Graduate Alumni Council News
In the coming year, Patricia Wadsworth, professor of biology at the University of Massachusetts Amherst, will join Melody Brown Burkins on the Graduate Alumni Council. She will be taking over from Allan Weatherwax, who is completing his time as a member of the council this spring. Professor Weatherwax earned his PhD in physics in 1995 and frequently returns to campus to provide guidance to graduate students. The Graduate Studies Office thanks Weatherwax for his active participation on the Alumni Council and in the graduate community more generally. “Alan Weatherwax has been a great graduate representative on the council, and we will miss his leadership,” observes Assistant Dean of Recruiting, Jane Seibel.
Professor Wadsworth is an active member of her local Dartmouth Alumni Club in the Pioneer Valley, and she is looking forward to becoming involved in the Graduate Alumni Council. She completed her PhD at Dartmouth in 1983, working with Professor Roger Sloboda. The Graduate Forum recently had the opportunity to speak with Professor Wadsworth about her time at Dartmouth and decision to join the Graduate Alumni Council.
Graduate Forum (GF): What inspired you to study biology at Dartmouth?
Patricia Wadsworth (PW): My decision to study at Dartmouth stemmed from working at the Marine Biological Laboratory in Woods Hole, Massachusetts. I had completed my undergraduate degree in biology at St. Lawrence University, and I took a summer job at the Marine Biological Laboratory in Woods Hole. My boss at MBL was Ken Edds, who received his PhD degree working with Professor Robert Allen, who subsequently moved to Dartmouth as Chair of Biology. Dartmouth researchers often perform research at the Marine Biological Lab over the summers, and I actually worked with several others from Dartmouth there. Dr. Edds had very much enjoyed working with Professor Allen, and he encouraged me to pursue my PhD at Dartmouth.
GF: What types of activities were you involved in while a graduate student?
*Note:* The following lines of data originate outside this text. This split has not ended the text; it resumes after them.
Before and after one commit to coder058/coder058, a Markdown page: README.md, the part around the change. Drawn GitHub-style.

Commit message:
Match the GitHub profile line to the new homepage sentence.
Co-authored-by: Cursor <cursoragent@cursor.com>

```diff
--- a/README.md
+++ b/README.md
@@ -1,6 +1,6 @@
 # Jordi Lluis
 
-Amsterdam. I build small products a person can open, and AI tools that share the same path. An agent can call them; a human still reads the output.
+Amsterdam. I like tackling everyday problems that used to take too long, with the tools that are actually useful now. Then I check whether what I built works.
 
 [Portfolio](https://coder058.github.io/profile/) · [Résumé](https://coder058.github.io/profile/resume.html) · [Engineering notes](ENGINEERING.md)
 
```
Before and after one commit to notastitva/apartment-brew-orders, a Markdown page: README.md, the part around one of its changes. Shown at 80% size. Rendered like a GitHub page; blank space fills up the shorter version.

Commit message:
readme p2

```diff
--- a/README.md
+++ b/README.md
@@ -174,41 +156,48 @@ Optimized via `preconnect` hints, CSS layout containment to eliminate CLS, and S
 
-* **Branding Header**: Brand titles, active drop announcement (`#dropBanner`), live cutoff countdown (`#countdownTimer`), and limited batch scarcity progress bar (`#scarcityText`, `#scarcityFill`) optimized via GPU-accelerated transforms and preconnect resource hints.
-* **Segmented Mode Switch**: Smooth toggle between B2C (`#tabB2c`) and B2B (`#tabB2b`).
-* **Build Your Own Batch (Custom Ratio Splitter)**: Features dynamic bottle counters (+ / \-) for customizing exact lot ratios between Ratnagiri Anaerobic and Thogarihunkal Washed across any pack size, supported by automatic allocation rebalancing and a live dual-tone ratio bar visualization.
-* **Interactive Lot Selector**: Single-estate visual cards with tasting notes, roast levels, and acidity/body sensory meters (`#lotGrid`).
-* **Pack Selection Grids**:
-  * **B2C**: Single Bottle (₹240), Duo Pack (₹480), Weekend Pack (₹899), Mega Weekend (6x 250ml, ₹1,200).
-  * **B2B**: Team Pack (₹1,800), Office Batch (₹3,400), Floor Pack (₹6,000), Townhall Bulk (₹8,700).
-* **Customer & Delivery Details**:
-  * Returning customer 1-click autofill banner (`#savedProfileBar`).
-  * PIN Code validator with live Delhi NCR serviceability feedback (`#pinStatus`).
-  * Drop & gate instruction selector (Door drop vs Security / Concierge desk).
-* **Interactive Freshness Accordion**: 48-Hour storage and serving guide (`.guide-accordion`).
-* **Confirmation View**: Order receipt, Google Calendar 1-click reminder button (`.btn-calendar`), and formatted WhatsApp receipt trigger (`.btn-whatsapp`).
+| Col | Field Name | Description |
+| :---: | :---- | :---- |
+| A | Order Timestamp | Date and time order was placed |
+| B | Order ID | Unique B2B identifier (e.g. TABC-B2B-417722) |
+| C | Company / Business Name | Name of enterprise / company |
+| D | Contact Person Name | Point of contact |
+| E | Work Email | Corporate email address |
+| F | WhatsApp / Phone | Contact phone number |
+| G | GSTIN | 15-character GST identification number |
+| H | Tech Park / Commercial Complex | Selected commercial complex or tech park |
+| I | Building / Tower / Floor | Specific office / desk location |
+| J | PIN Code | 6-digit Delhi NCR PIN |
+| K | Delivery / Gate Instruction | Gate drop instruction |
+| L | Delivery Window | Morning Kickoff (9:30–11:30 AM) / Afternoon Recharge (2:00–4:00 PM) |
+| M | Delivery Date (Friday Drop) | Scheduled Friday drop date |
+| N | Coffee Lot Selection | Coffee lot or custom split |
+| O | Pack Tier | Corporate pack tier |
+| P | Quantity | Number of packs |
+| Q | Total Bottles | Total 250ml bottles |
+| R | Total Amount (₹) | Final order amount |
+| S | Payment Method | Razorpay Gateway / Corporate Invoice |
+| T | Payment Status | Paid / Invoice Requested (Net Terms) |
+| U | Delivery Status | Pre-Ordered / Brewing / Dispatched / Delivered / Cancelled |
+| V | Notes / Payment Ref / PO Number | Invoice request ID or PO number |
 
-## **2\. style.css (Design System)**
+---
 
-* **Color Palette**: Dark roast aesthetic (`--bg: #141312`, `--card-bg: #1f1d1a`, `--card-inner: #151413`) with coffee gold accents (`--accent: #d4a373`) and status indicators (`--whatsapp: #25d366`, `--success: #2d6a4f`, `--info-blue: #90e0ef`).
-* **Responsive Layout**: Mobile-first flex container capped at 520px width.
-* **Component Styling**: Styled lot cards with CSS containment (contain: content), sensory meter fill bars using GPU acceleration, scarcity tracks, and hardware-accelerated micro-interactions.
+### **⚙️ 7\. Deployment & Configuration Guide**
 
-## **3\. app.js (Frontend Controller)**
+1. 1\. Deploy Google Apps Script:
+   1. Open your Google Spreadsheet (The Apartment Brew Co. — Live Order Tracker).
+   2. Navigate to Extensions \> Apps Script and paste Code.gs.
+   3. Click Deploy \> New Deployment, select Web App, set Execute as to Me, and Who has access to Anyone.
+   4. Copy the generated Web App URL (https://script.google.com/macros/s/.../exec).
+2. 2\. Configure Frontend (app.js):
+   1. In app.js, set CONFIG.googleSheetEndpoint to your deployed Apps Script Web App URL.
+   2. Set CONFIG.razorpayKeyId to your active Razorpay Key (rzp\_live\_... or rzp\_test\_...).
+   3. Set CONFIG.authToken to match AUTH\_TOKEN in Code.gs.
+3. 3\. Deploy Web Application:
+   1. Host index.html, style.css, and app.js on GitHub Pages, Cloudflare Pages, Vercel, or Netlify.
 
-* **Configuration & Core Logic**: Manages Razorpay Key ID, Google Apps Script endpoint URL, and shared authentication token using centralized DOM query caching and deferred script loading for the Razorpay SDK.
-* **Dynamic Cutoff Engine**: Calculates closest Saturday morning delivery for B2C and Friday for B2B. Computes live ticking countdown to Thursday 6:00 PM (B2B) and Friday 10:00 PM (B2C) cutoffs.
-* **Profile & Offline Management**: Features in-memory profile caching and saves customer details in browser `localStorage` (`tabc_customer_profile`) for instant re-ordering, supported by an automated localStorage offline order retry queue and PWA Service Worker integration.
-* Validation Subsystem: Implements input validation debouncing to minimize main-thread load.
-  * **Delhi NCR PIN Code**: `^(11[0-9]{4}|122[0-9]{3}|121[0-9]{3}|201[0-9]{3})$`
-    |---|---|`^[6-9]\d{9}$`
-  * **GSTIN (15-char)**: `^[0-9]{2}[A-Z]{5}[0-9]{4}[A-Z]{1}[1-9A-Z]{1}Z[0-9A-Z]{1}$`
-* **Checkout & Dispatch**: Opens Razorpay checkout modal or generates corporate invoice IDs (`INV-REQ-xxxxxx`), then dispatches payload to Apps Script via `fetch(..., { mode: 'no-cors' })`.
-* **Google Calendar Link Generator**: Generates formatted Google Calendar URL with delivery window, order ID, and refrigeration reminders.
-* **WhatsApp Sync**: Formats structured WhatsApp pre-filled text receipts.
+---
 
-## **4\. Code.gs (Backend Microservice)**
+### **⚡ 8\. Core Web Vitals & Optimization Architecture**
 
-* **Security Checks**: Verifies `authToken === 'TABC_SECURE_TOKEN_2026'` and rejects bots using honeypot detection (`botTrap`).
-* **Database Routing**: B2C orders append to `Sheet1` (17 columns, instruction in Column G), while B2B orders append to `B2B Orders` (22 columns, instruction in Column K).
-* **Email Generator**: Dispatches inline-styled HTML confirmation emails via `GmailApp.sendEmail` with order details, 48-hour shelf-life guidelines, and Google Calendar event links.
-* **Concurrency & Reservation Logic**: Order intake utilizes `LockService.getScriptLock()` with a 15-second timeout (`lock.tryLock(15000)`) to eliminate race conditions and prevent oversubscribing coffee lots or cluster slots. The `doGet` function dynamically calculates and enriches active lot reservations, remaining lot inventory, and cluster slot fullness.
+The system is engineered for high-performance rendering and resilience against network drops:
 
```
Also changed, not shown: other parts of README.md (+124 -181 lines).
PW: I spent a lot of time working in the lab, but in addition to that I also participated as a graduate student representative to the biology faculty. There was not a Graduate Student Council at that time, but individual departments did have graduate student representatives to inform them of graduate student happenings and concerns, so I participated as a rep. I also really enjoyed the many outdoor activities that the Hanover area offers. I took up cross-country skiing and went to the Dartmouth Outing Club cabins. There was a lot of camaraderie amongst the biology graduate students, and we would have different evening gatherings throughout the term.
GF: How did your graduate experience at Dartmouth prepare you for your position as a professor?
PW: As a graduate student, I had the opportunity to be a teaching assistant for several different courses. I feel that being a TA was great preparation for the teaching that I do now. The undergraduate students at Dartmouth are very bright and working with them was both challenging and satisfying. Although at the time I was primarily interested in being in the lab and working on my research, I think it would have been much harder for me to transition to a faculty position had I not had the chance to observe Dartmouth professors teaching and work with undergraduates there.
GF: What was it that made you decide you wanted to be a part of the Graduate Alumni Council?
PW: There are really two reasons that I decided to get involved in the Alumni Council. The first is that as a professional, I feel that it is important to maintain connections with the institution where you studied. As a graduate student, you are heavily involved in the work of your advisor, and when you graduate, you tend to maintain that connection to your mentor as you become a young faculty member. However, it is also important to have broader connections to the institution as a whole and to have interactions with your other classmates. I think that at the time I graduated, there was less emphasis on mentoring activities and maintaining connections, but now there is starting to be more recognition of how important these mentoring connections are.
The second reason that I decided to join the Council was that I am already involved in the Pioneer Valley Dartmouth Alumni Club. My father-in-law, who graduated from Dartmouth in 1939, is very active in the Alumni Club, and I started attending events with him and really enjoyed them. They have annual dinners, activities for families, and other events two to three times a year. Based on my interactions with the Alumni Club, I decided that I would like to be more involved in the broader Dartmouth alumni community and joining the Council seemed like a great way to get involved.
GF: Do you have any specific goals for the Alumni Council?
PW: My main goal is to enhance the opportunities for graduate alumni to get involved in the Dartmouth community.
We thank Professor Wadsworth for taking the time to talk with us, and we look forward to working with her in the future to promote the work of the Graduate Alumni Council!